Notes Regarding the Nanny.
While I’m working on this week’s column my nanny is in the other room giggling with my babies. I never thought I’d ever, in a million zillion years, have a nanny. The whole “having a nanny” thing is completely out of my comfort zone and although it’s going on ten-months that we’ve had Liz and I should be used to it by now, the weight of it still catches me by surprise.
The other day I was at Western Bagel grabbing breakfast with my friend Diana when we ran into a mutual friend I hadn’t seen in awhile.
“Hey, where are your twins?” she asked, innocently. It actually took me a second to realize that, yes, I have twins, and no, they weren’t with me while I was enjoying my poppy seed bagel with reduced fat cream cheese and a perfectly ripe slice of tomato.
“Uh, they re with the…well, you know, the woman who watches them for me when I write.” I wiped my mouth trying to get at the huge gob of cream cheese perched there, giving away my slovenly ways.
When I write? Who the hell was I kidding? If I’m honest, the actual writing part takes up about three or four hours of the day (on a productive one). The rest is filled with playing Jumble on Facebook (just to get in a creative mode), checking my email incessantly, feeling guilty for never going to the gym anymore, pacing, calling my agent to leave a message with her assistant asking why she never calls me back, thinking about how hard it is to write, reading the Circuit City circular and then giving up and going to pick my daughter up from preschool.
Liz is with my baby girls nine hours a day. And she’s not going anywhere even after my book is has long since been turned in. I couldn’t survive without her and I have to accept that.
Needing help has always been a tough pill for me to swallow. I like to think of myself as a “do it yourselfer,” a woman capable of working, paying her bills, even rewiring a stereo if I had to. But when my first daughter was born and I’d spent the first couple of months attending to her 24/7, I knew I was way out of my league. I was resistant at first but I finally broke down and hired someone to help me a couple hours a week. But when I found out I was having twins, I immediately knew I’d need someone fulltime. Trust me, it's not because we have too much money and need someone to help take a lot of it off of our hands every week. "I mean, gosh, where should we store all this extra cash? It's such a nuisance." It's simply and pathetically a matter of sanity. I’m not meant to be with three kids all day every day.
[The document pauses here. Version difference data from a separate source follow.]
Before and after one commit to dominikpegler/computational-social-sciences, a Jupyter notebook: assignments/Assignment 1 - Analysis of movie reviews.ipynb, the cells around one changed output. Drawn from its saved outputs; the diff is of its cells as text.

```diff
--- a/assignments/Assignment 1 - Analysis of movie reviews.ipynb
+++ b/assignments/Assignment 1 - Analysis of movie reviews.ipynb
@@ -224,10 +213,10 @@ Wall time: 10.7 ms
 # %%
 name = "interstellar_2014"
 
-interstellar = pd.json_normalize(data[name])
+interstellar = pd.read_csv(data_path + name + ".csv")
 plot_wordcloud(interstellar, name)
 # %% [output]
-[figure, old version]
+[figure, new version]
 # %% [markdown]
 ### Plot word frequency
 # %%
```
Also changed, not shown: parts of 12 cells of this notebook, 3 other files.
There are drawbacks to sharing my life and children with someone who isn’t my husband. I can’t help but worry about what she’s thinking. Is she in the other room having thoughts like “Would it kill Stefanie to clean a bathroom?” or “I can’t believe this family keeps so much beer in the house but they’re out of baby wipes” or “What kind of person TiVo's the Janet Dickenson Modeling Agency” and if I’m feeling particularly insecure I might imagine her thinking, “These babies think I’m their mama! And I love it!”